* TASK DESCRIPTION
Reproduce the data that follows precisely.

────────────────

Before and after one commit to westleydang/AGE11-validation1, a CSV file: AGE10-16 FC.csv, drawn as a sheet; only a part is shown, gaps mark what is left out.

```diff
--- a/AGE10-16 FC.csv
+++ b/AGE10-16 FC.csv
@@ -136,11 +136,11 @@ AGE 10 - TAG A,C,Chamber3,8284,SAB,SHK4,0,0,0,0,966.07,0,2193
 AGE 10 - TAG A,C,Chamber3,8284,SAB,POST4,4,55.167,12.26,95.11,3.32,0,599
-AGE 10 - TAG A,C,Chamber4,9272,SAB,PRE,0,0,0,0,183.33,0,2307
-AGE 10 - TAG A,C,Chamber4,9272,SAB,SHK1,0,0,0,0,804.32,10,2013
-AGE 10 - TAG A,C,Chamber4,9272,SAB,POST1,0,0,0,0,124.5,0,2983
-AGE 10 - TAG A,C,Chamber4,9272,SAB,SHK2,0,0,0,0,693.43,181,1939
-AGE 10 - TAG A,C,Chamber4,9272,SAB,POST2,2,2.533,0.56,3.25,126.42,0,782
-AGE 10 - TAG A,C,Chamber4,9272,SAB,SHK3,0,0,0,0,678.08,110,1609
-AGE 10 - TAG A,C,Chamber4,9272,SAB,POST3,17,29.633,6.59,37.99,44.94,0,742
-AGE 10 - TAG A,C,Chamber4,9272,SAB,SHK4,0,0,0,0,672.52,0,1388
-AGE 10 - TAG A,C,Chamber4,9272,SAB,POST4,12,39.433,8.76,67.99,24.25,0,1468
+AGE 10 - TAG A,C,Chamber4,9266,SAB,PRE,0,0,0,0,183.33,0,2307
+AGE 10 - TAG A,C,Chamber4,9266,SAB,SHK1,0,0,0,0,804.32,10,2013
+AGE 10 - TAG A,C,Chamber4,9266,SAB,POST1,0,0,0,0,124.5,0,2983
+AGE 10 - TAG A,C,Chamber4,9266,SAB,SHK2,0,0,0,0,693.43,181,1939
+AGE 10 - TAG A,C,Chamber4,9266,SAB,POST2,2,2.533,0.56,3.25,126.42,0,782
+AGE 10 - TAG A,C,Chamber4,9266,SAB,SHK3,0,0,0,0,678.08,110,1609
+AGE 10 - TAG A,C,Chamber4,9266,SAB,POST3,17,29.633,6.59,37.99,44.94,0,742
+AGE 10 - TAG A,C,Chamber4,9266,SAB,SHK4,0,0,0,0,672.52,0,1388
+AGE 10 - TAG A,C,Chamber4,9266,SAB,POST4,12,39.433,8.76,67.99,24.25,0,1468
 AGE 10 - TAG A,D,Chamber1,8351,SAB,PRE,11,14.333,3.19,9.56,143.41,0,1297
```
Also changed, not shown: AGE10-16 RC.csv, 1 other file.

────────────────

* FINAL ANSWER
Before and after one commit to westleydang/AGE11-validation1, a CSV file: AGE10-16 FC.csv, drawn as a sheet; only a part is shown, gaps mark what is left out.

```diff
--- a/AGE10-16 FC.csv
+++ b/AGE10-16 FC.csv
@@ -136,11 +136,11 @@ AGE 10 - TAG A,C,Chamber3,8284,SAB,SHK4,0,0,0,0,966.07,0,2193
 AGE 10 - TAG A,C,Chamber3,8284,SAB,POST4,4,55.167,12.26,95.11,3.32,0,599
-AGE 10 - TAG A,C,Chamber4,9272,SAB,PRE,0,0,0,0,183.33,0,2307
-AGE 10 - TAG A,C,Chamber4,9272,SAB,SHK1,0,0,0,0,804.32,10,2013
-AGE 10 - TAG A,C,Chamber4,9272,SAB,POST1,0,0,0,0,124.5,0,2983
-AGE 10 - TAG A,C,Chamber4,9272,SAB,SHK2,0,0,0,0,693.43,181,1939
-AGE 10 - TAG A,C,Chamber4,9272,SAB,POST2,2,2.533,0.56,3.25,126.42,0,782
-AGE 10 - TAG A,C,Chamber4,9272,SAB,SHK3,0,0,0,0,678.08,110,1609
-AGE 10 - TAG A,C,Chamber4,9272,SAB,POST3,17,29.633,6.59,37.99,44.94,0,742
-AGE 10 - TAG A,C,Chamber4,9272,SAB,SHK4,0,0,0,0,672.52,0,1388
-AGE 10 - TAG A,C,Chamber4,9272,SAB,POST4,12,39.433,8.76,67.99,24.25,0,1468
+AGE 10 - TAG A,C,Chamber4,9266,SAB,PRE,0,0,0,0,183.33,0,2307
+AGE 10 - TAG A,C,Chamber4,9266,SAB,SHK1,0,0,0,0,804.32,10,2013
+AGE 10 - TAG A,C,Chamber4,9266,SAB,POST1,0,0,0,0,124.5,0,2983
+AGE 10 - TAG A,C,Chamber4,9266,SAB,SHK2,0,0,0,0,693.43,181,1939
+AGE 10 - TAG A,C,Chamber4,9266,SAB,POST2,2,2.533,0.56,3.25,126.42,0,782
+AGE 10 - TAG A,C,Chamber4,9266,SAB,SHK3,0,0,0,0,678.08,110,1609
+AGE 10 - TAG A,C,Chamber4,9266,SAB,POST3,17,29.633,6.59,37.99,44.94,0,742
+AGE 10 - TAG A,C,Chamber4,9266,SAB,SHK4,0,0,0,0,672.52,0,1388
+AGE 10 - TAG A,C,Chamber4,9266,SAB,POST4,12,39.433,8.76,67.99,24.25,0,1468
 AGE 10 - TAG A,D,Chamber1,8351,SAB,PRE,11,14.333,3.19,9.56,143.41,0,1297
```
Also changed, not shown: AGE10-16 RC.csv, 1 other file.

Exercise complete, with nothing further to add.